*PROBLEM DESCRIPTION:* Read the data below line by line and state how many lines hold "text". Nothing else belongs in the answer.

*DATASET RECORDS:*
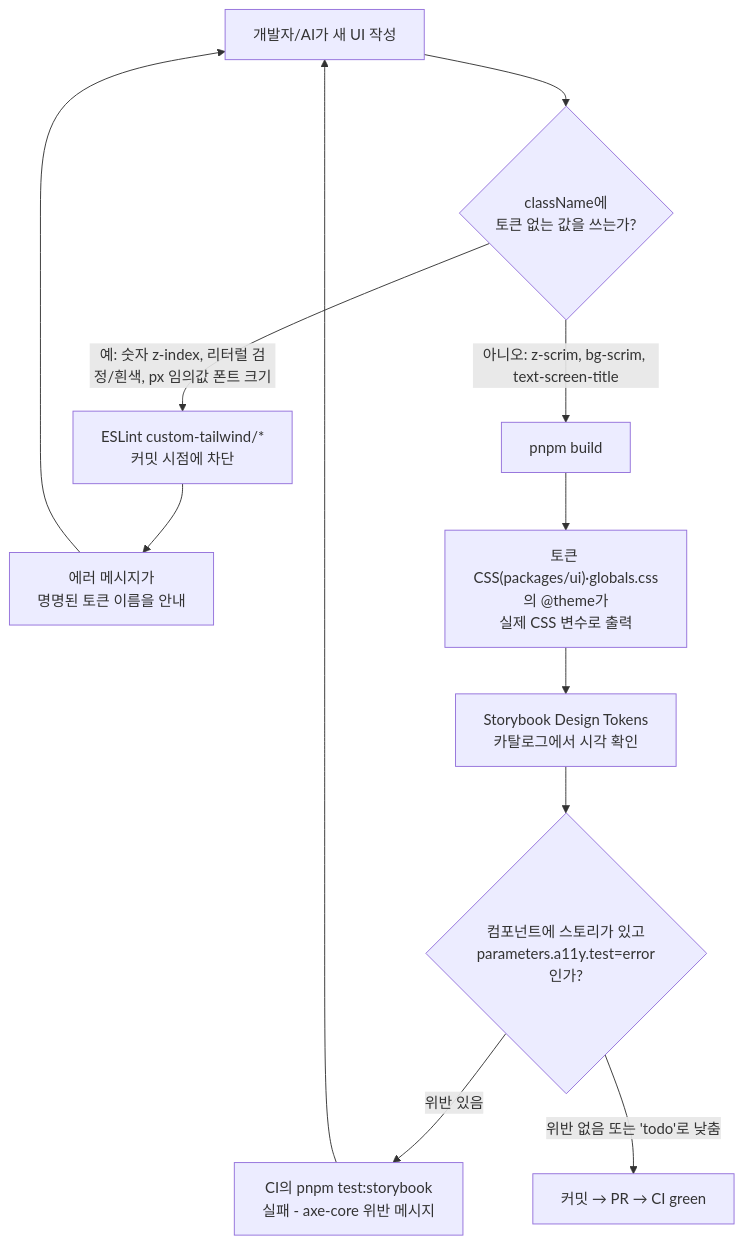
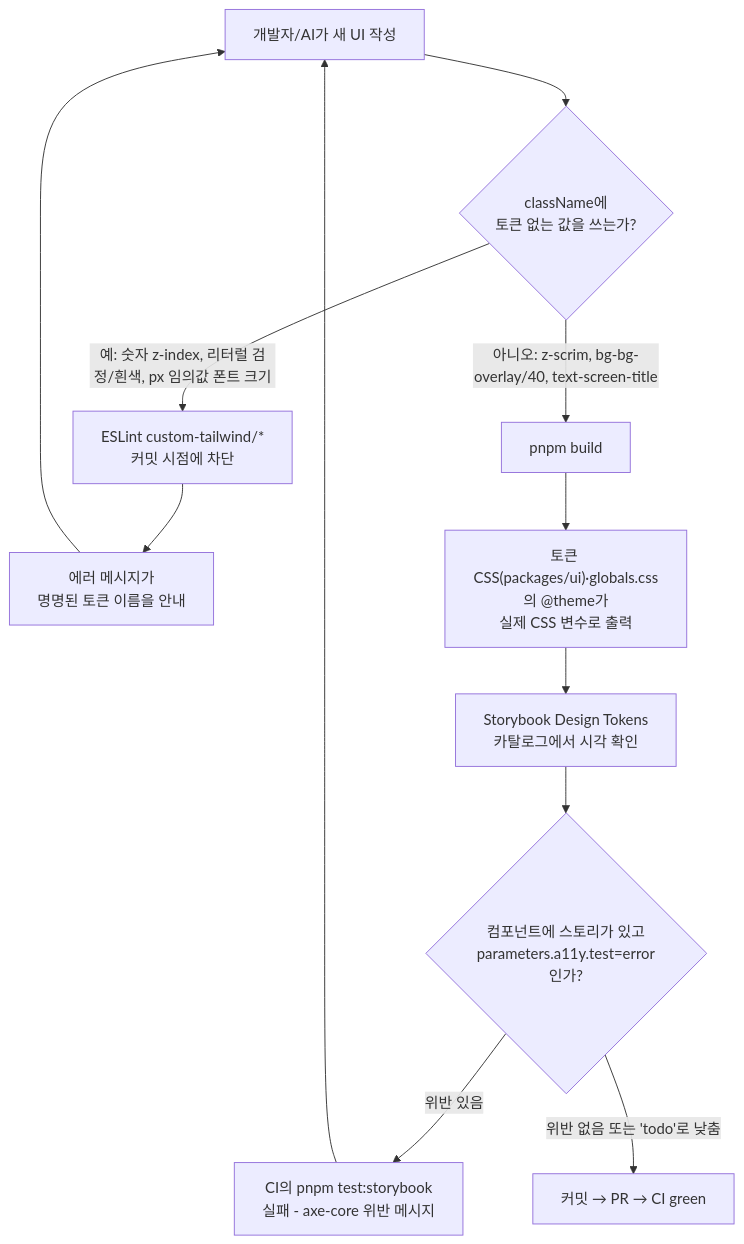
One commit to BAECHAN/link-sphere_FE_NEW changed the first of 4 diagrams in docs/DESIGN-SYSTEM.md. Above: the diagram before and after it, drawn with Mermaid. The commit also changed other lines of this file and 71 other files, not shown here.

````diff
--- a/docs/DESIGN-SYSTEM.md
+++ b/docs/DESIGN-SYSTEM.md
@@ -36,14 +36,14 @@
 ```mermaid
 flowchart TD
     A["개발자/AI가 새 UI 작성"] --> B{"className에<br/>토큰 없는 값을 쓰는가?"}
     B -->|"예: 숫자 z-index, 리터럴 검정/흰색, px 임의값 폰트 크기"| C["ESLint custom-tailwind/*<br/>커밋 시점에 차단"]
     C --> D["에러 메시지가<br/>명명된 토큰 이름을 안내"]
     D --> A
-    B -->|"아니오: z-scrim, bg-scrim, text-screen-title"| E["pnpm build"]
+    B -->|"아니오: z-scrim, bg-bg-overlay/40, text-screen-title"| E["pnpm build"]
     E --> F["토큰 CSS(packages/ui)·globals.css의 @theme가<br/>실제 CSS 변수로 출력"]
     F --> G["Storybook Design Tokens<br/>카탈로그에서 시각 확인"]
     G --> I{"컴포넌트에 스토리가 있고<br/>parameters.a11y.test=error인가?"}
     I -->|"위반 있음"| J["CI의 pnpm test:storybook<br/>실패 - axe-core 위반 메시지"]
     J --> A
     I -->|"위반 없음 또는 'todo'로 낮춤"| H["커밋 → PR → CI green"]
 ```
````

*EXERCISE RESPONSE:* 2